(Extracted records)

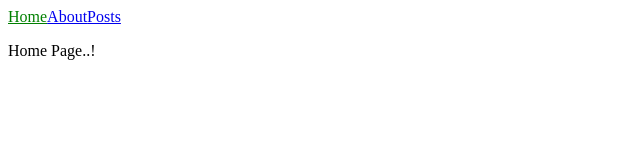
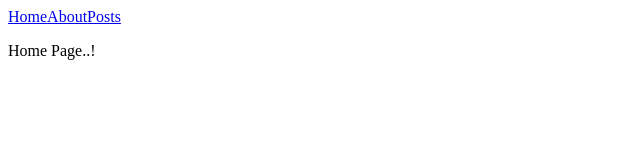
Before and after one commit to shanmugapriyasivaraj/learning-React-Router, a React (Create React App) app: page / in a window 1280 px wide. Shown: the top 160 px of the page, without its empty margins (0-640 px from the left). Built offline with nearby package versions, Linux system fonts and the light colour scheme.

Commit message:
NavLink-ActiveClass

```diff
--- a/src/App.js
+++ b/src/App.js
@@ -15,7 +15,7 @@ function App() {
   return (
     <BrowserRouter>
       <div>
-        <NavLink exact activeStyle={{ color: "green" }} to="/">
+        <NavLink exact activeClass="active-nav" to="/">
           Home
         </NavLink>
         <NavLink activeStyle={{ color: "green" }} to="/about">
--- /dev/null
+++ b/src/index.css
@@ -0,0 +1,3 @@
+.active-nav {
+  color: red;
+}
--- a/src/index.js
+++ b/src/index.js
@@ -1,6 +1,6 @@
 import React from "react";
 import ReactDOM from "react-dom";
-
+import ".index.css";
 import App from "./App";
 
 ReactDOM.render(<App />, document.getElementById("root"));
```
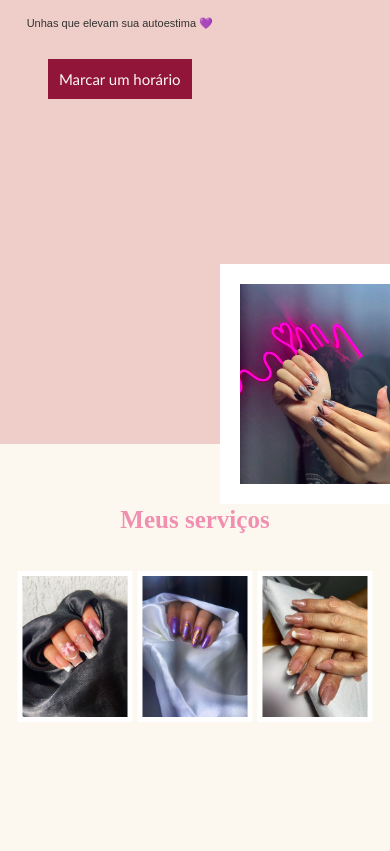
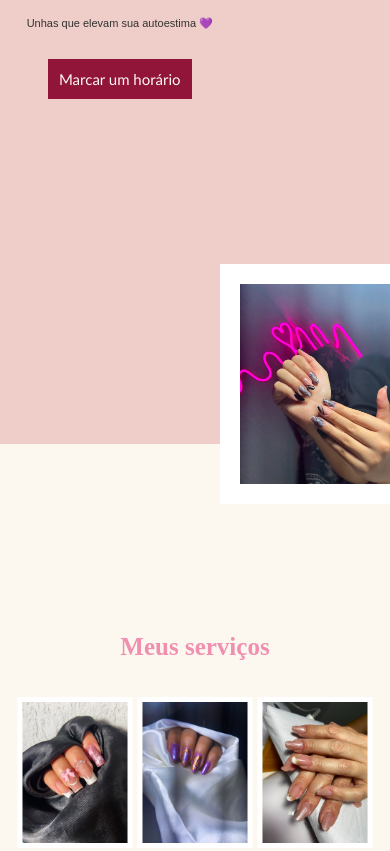
Before and after one commit to vinicius133/SamarahNails, a plain HTML site: page index.html in a window 390 px wide. Shown: the part 400-1251 px from the top of the page. Drawn offline with Linux system fonts and the light colour scheme; a web font is replaced by a local one.

Commit message:
correção de posicionamento em telas mobiles

```diff
--- a/style.css
+++ b/style.css
@@ -443,7 +443,7 @@
 
 
 
-@media (max-width: 630px) {  /* 430px */
+@media (max-width: 630px) {
     .esquerda-principal{
         margin-top: 20px;
     }
@@ -459,6 +459,7 @@
 
     .box-inferior{
         gap: 5px;
+        top: 130vh;
     }
 
     .box-inferior img{
@@ -467,6 +468,7 @@
     }
 
     .box-inferior-title{
+        top: 120%;
         margin-top: 20px;
     }
 
```
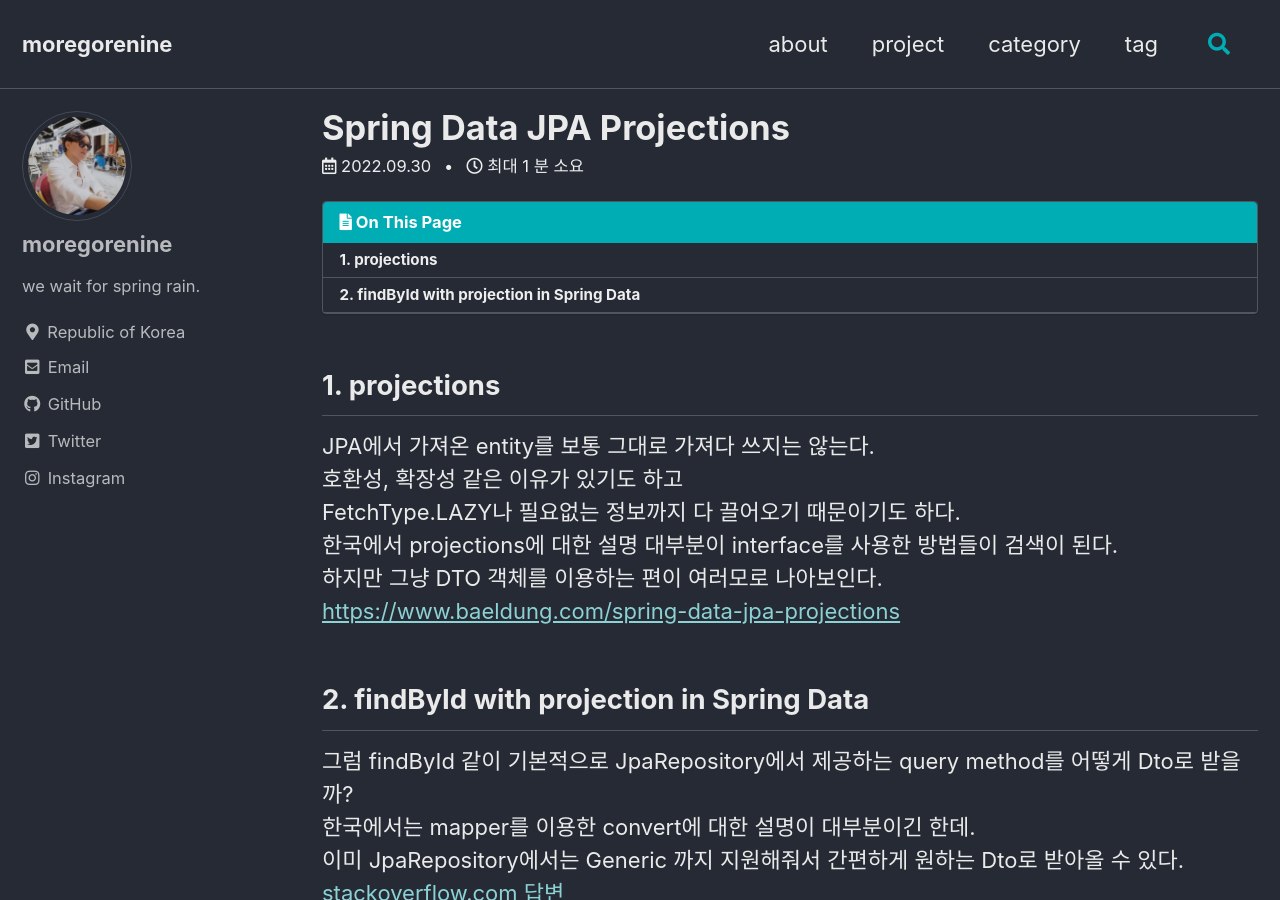
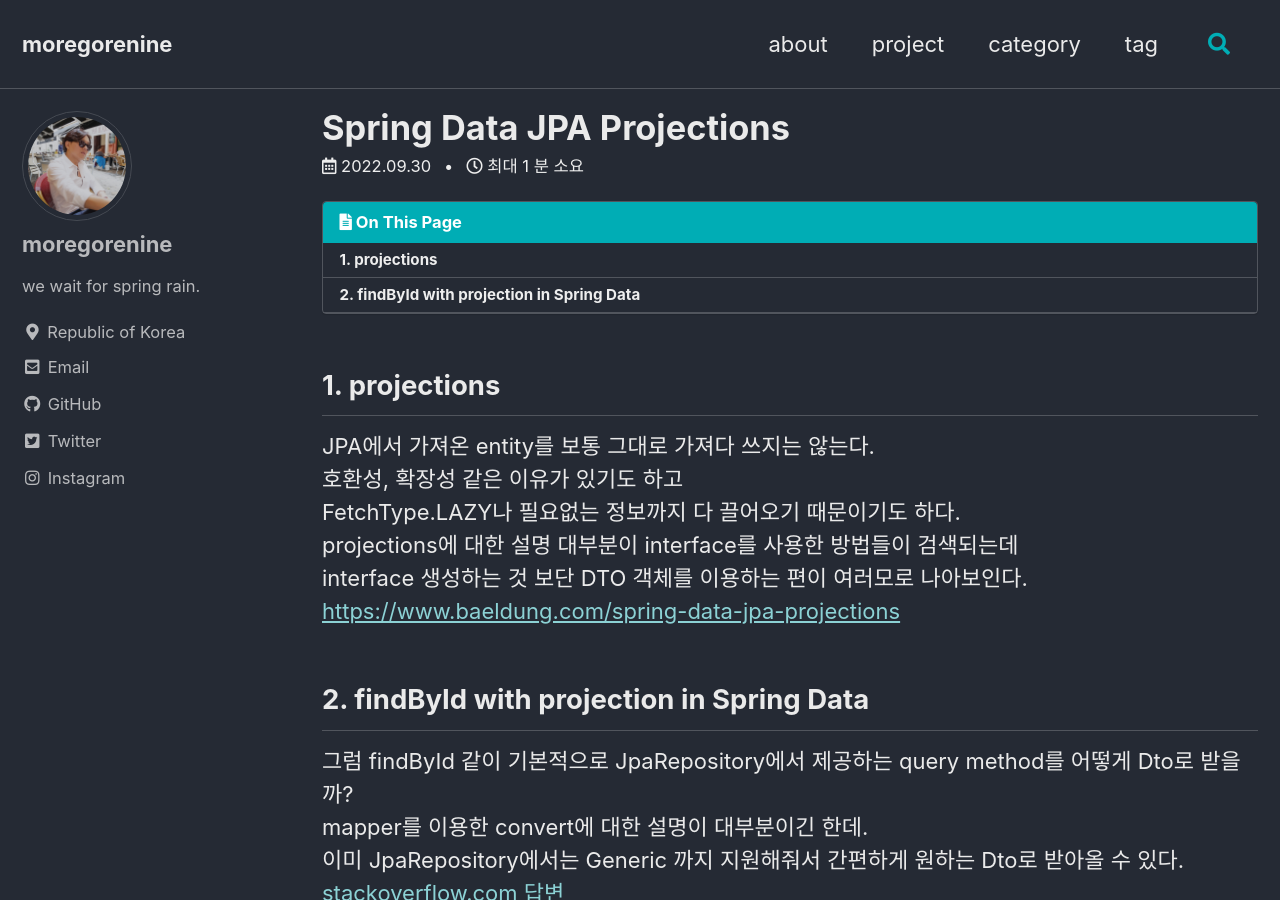
Before and after one commit to moregorenine/moregorenine.github.io, a Jekyll site: the page built from _posts/jpa/2022-09-30-spring-data-jpa-projections.md, in a window 1280 px wide and 900 px high. Built offline with Jekyll 4.4.1, drawn with Linux system fonts in a browser that asks for light colours; cached includes are drawn as plain includes; comment, search, counter and statistics services are not loaded.

Commit message:
Update 2022-09-30-spring-data-jpa-projections.md

```diff
--- a/_posts/jpa/2022-09-30-spring-data-jpa-projections.md
+++ b/_posts/jpa/2022-09-30-spring-data-jpa-projections.md
@@ -14,13 +14,13 @@ toc_sticky: true
 JPA에서 가져온 entity를 보통 그대로 가져다 쓰지는 않는다.
 호환성, 확장성 같은 이유가 있기도 하고
 FetchType.LAZY나 필요없는 정보까지 다 끌어오기 때문이기도 하다.
-한국에서 projections에 대한 설명 대부분이 interface를 사용한 방법들이 검색이 된다.
-하지만 그냥 DTO 객체를 이용하는 편이 여러모로 나아보인다.
+projections에 대한 설명 대부분이 interface를 사용한 방법들이 검색되는데
+interface 생성하는 것 보단 DTO 객체를 이용하는 편이 여러모로 나아보인다.
 [https://www.baeldung.com/spring-data-jpa-projections](https://www.baeldung.com/spring-data-jpa-projections)
 
 ## 2. findById with projection in Spring Data
 그럼 findById 같이 기본적으로 JpaRepository에서 제공하는 query method를 어떻게 Dto로 받을까?
-한국에서는 mapper를 이용한 convert에 대한 설명이 대부분이긴 한데.
+mapper를 이용한 convert에 대한 설명이 대부분이긴 한데.
 이미 JpaRepository에서는 Generic 까지 지원해줘서 간편하게 원하는 Dto로 받아올 수 있다.
 [stackoverflow.com 답변](https://stackoverflow.com/questions/49669511/how-to-override-findbyid-with-projection-in-spring-data)
 [docs.spring.io 공식문서](https://docs.spring.io/spring-data/jpa/docs/current/reference/html/#projection.dynamic)
```
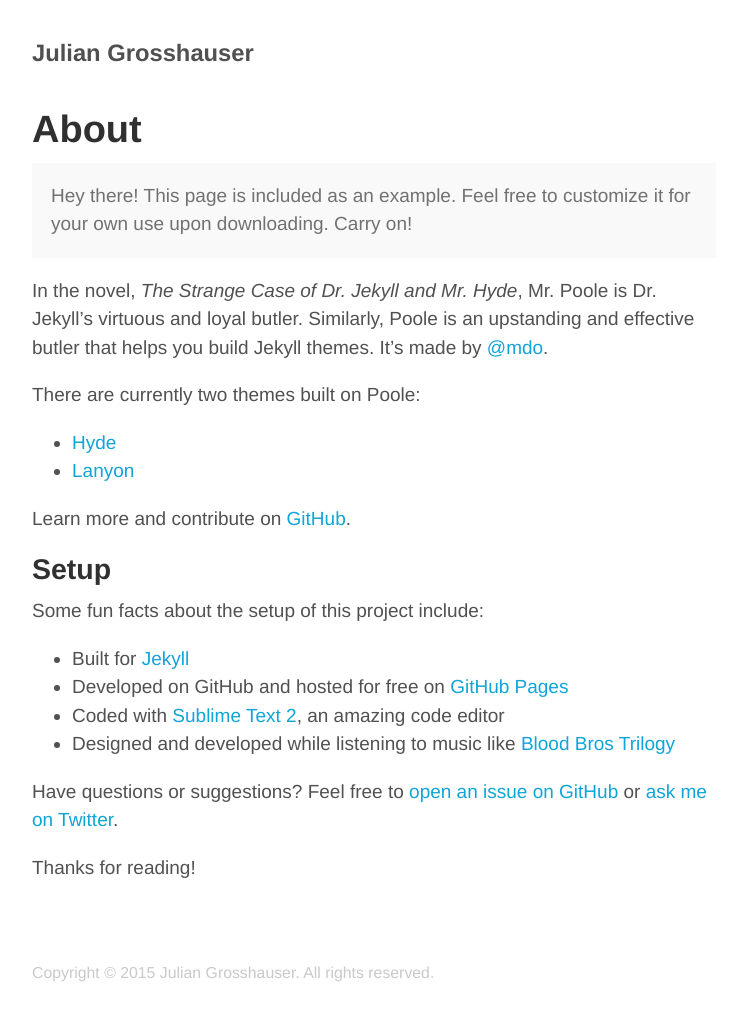
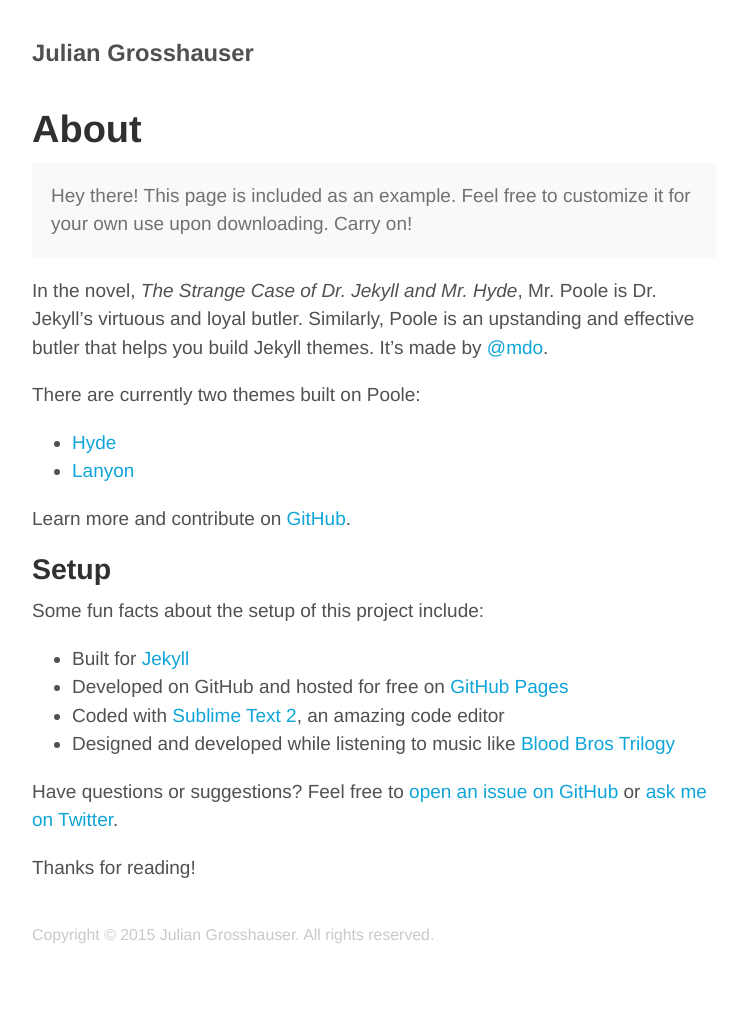
Before and after one commit to juliangrosshauser/Blog, a Jekyll site: the page built from about.md, in a window 1280 px wide. Shown: the whole page, without its empty margins (266-1003 px from the left). Built offline with Jekyll 4.4.1, drawn with Linux system fonts in a browser that asks for light colours; after the commit the page ends 987 px from its top, so only the background shows below that.

Commit message:
Decrease margin under post and page

```diff
--- a/public/css/custom.css
+++ b/public/css/custom.css
@@ -44,6 +44,11 @@
   margin: 1rem 0;
 }
 
+.page,
+.post {
+  margin-bottom: 2rem;
+}
+
 footer {
   margin-bottom: 2rem;
   color: #c9c9c9;
```
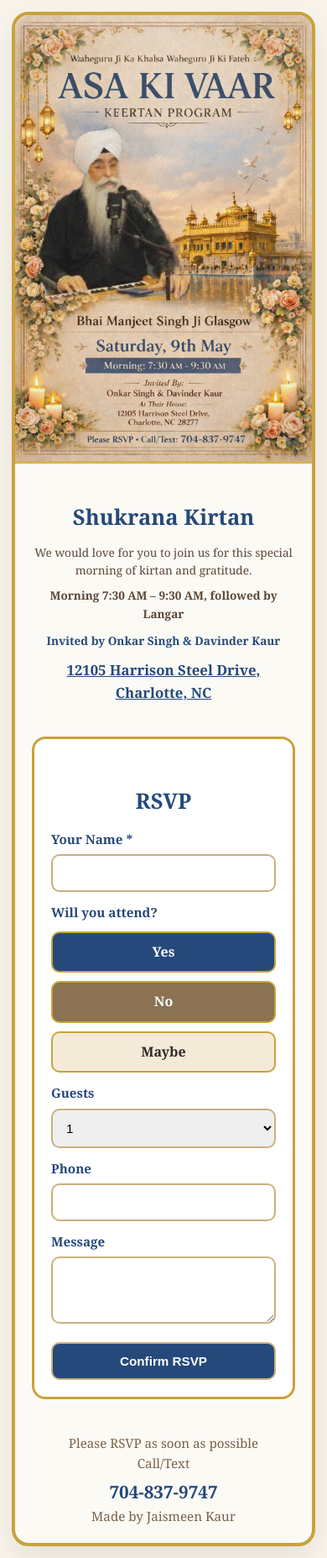
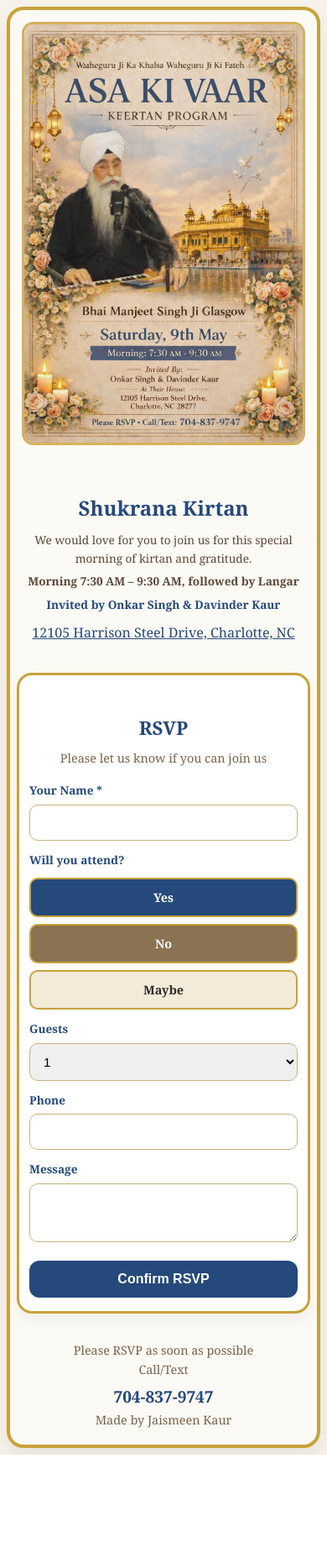
Before and after one commit to jaismeen416/asa-ki-vaar-rsvp, a Flask app: page / in a window 390 px wide. Shown: the whole page at 84% size. After the commit the page ends 1732 px from the top, so only its background shows below. Run offline with Flask 3, Linux system fonts and the light colour scheme.

Commit message:
Final perfect iPhone RSVP UI

```diff
--- a/templates/index.html
+++ b/templates/index.html
@@ -6,23 +6,20 @@
 <title>Shukrana Kirtan RSVP</title>
 
 <style>
-    * {
-      box-sizing: border-box;
-    }
+* { box-sizing: border-box; }
 
-    html {
-      font-size: 16px;
-    }
+html { font-size: 16px; }
 
 body {
   margin: 0;
-      padding: 14px;
+  padding: 12px;
   background: #f8f4ec;
   font-family: Georgia, serif;
   color: #2f2a26;
   line-height: 1.6;
 }
 
+/* MAIN CONTAINER */
 .page {
   max-width: 900px;
   margin: 0 auto;
@@ -30,29 +27,33 @@
   border: 4px solid #c8a23b;
   border-radius: 20px;
   overflow: hidden;
-      box-shadow: 0 14px 34px rgba(0, 0, 0, 0.08);
+  box-shadow: 0 14px 34px rgba(0,0,0,0.08);
 }
+
+/* IMAGE */
+.poster-wrap { padding: 14px; }
 
 .poster {
   width: 100%;
-      display: block;
-      border-bottom: 3px solid #d5b15a;
+  border-radius: 14px;
+  border: 3px solid #d5b15a;
 }
 
+/* TEXT SECTION */
 .content {
-      padding: 18px;
+  padding: 10px 18px 20px;
   text-align: center;
 }
 
-    .content h3 {
-      font-size: 2rem;
-      margin-bottom: 10px;
+.info h3 {
+  font-size: 1.7rem;
+  margin-bottom: 8px;
   color: #25497a;
 }
 
-    .content p {
-      font-size: 1.05rem;
-      margin: 8px 0;
+.info p {
+  font-size: 1rem;
+  margin: 6px 0;
   color: #5b4735;
 }
 
@@ -62,135 +63,139 @@
 }
 
 .invite-by {
-      font-size: 1.1rem;
+  font-size: 1rem;
   font-weight: bold;
   color: #25497a;
-      margin-top: 10px;
+  margin-top: 6px;
 }
 
 .address-link {
   display: block;
-      margin-top: 12px;
-      font-size: 1.05rem;
+  margin-top: 10px;
+  font-size: 1rem;
   color: #25497a;
   text-decoration: underline;
-      font-weight: 600;
 }
 
+/* RSVP BOX */
 .rsvp-card {
-      margin: 20px;
-      padding: 20px;
+  margin: 20px auto;
+  padding: 20px 16px;
   background: white;
-      border-radius: 16px;
+  border-radius: 18px;
   border: 3px solid #c8a23b;
-      text-align: left;
+  max-width: 520px;
+  box-shadow: 0 8px 20px rgba(0,0,0,0.05);
 }
 
 .rsvp-card h4 {
   text-align: center;
-      font-size: 1.6rem;
-      margin-bottom: 10px;
+  font-size: 1.4rem;
+  margin-bottom: 6px;
   color: #25497a;
 }
 
+.sub {
+  text-align: center;
+  font-size: 0.9rem;
+  color: #7a6249;
+  margin-bottom: 16px;
+}
+
+/* FORM */
 .field-label {
-      font-weight: bold;
-      font-size: 0.95rem;
+  font-size: 0.85rem;
+  font-weight: 600;
   margin-top: 12px;
   display: block;
   color: #25497a;
 }
 
-    input, select, textarea, button {
+input, select, textarea {
   width: 100%;
   padding: 12px;
   margin-top: 6px;
   border-radius: 10px;
-      border: 2px solid #cbb07d;
+  border: 1.5px solid #cbb07d;
   font-size: 0.95rem;
 }
 
-    textarea {
-      min-height: 80px;
-    }
+textarea { min-height: 70px; }
 
+/* RSVP BUTTON OPTIONS */
 .attendance-options {
-      display: flex;
-      gap: 10px;
+  display: grid;
+  grid-template-columns: 1fr 1fr 1fr;
+  gap: 8px;
   margin-top: 10px;
 }
 
-    .attendance-options label {
-      flex: 1;
-      text-align: center;
-    }
-
-    .attendance-options input {
-      display: none;
-    }
+.attendance-options input { display: none; }
 
 .attendance-options span {
   display: block;
+  text-align: center;
   padding: 10px;
   border-radius: 10px;
   border: 2px solid #c8a23b;
-      font-weight: bold;
-    }
-
-    .yes span {
-      background: #25497a;
-      color: white;
-    }
-
-    .no span {
-      background: #8a7252;
-      color: white;
-    }
-
-    .maybe span {
-      background: #f3ead8;
-    }
-
-    button {
-      margin-top: 14px;
-      background: #25497a;
-      color: white;
+  font-size: 0.9rem;
   font-weight: bold;
   cursor: pointer;
 }
 
+/* COLORS */
+.yes span { background: #25497a; color: white; }
+.no span { background: #8a7252; color: white; }
+.maybe span { background: #f3ead8; }
+
+/* SUBMIT BUTTON */
+button {
+  margin-top: 14px;
+  width: 100%;
+  padding: 13px;
+  background: #25497a;
+  color: white;
+  border-radius: 12px;
+  font-size: 1rem;
+  font-weight: bold;
+  border: none;
+  cursor: pointer;
+}
+
+/* FOOTER */
 .footer {
   text-align: center;
-      padding: 20px;
-      font-size: 0.95rem;
+  padding: 18px;
+  font-size: 0.9rem;
   color: #7a6249;
 }
 
 .footer .phone {
-      font-size: 1.3rem;
+  font-size: 1.2rem;
   font-weight: bold;
   color: #25497a;
-      margin-top: 5px;
+  margin-top: 6px;
 }
 
+/* 📱 MOBILE PERFECT */
 @media (max-width: 600px) {
-      .content h3 {
-        font-size: 1.6rem;
+  body { padding: 8px; }
+
+  .info h3 { font-size: 1.5rem; }
+
+  .info p { font-size: 0.95rem; }
+
+  .small-text { font-size: 0.85rem !important; }
+
+  .attendance-options {
+    grid-template-columns: 1fr;
   }
 
-      .content p {
-        font-size: 1rem;
-      }
-
-      .small-text {
-        font-size: 0.85rem !important;
-      }
-
-      .attendance-options {
-        flex-direction: column;
+  .rsvp-card {
+    margin: 14px 8px;
+    padding: 16px 12px;
   }
 }
-
 </style>
 </head>
 
@@ -198,9 +203,12 @@
 
 <div class="page">
 
+  <div class="poster-wrap">
     <img class="poster" src="{{ url_for('static', filename='flyer.jpg') }}">
+  </div>
 
   <div class="content">
+    <div class="info">
       <h3>Shukrana Kirtan</h3>
 
       <p class="small-text">
@@ -212,7 +220,7 @@
       </p>
 
       <div class="invite-by small-text">
-        Invited by Onkar Singh &amp; Davinder Kaur
+        Invited by Onkar Singh & Davinder Kaur
       </div>
 
       <a class="address-link"
@@ -221,9 +229,11 @@
          12105 Harrison Steel Drive, Charlotte, NC
       </a>
     </div>
+  </div>
 
   <div class="rsvp-card">
     <h4>RSVP</h4>
+    <div class="sub">Please let us know if you can join us</div>
 
     <form action="/rsvp" method="POST">
 
@@ -263,6 +273,7 @@
       <textarea name="message"></textarea>
 
       <button type="submit">Confirm RSVP</button>
+
     </form>
   </div>
 
```
Lines whose indentation alone changed are shown as unchanged.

(End Extracted records)

◆ Task brief ◆
Nothing but the lines holding the word "rgba" should be returned from the listing above.

◆ Problem solution ◆
-      box-shadow: 0 14px 34px rgba(0, 0, 0, 0.08);
+  box-shadow: 0 14px 34px rgba(0,0,0,0.08);
+  box-shadow: 0 8px 20px rgba(0,0,0,0.05);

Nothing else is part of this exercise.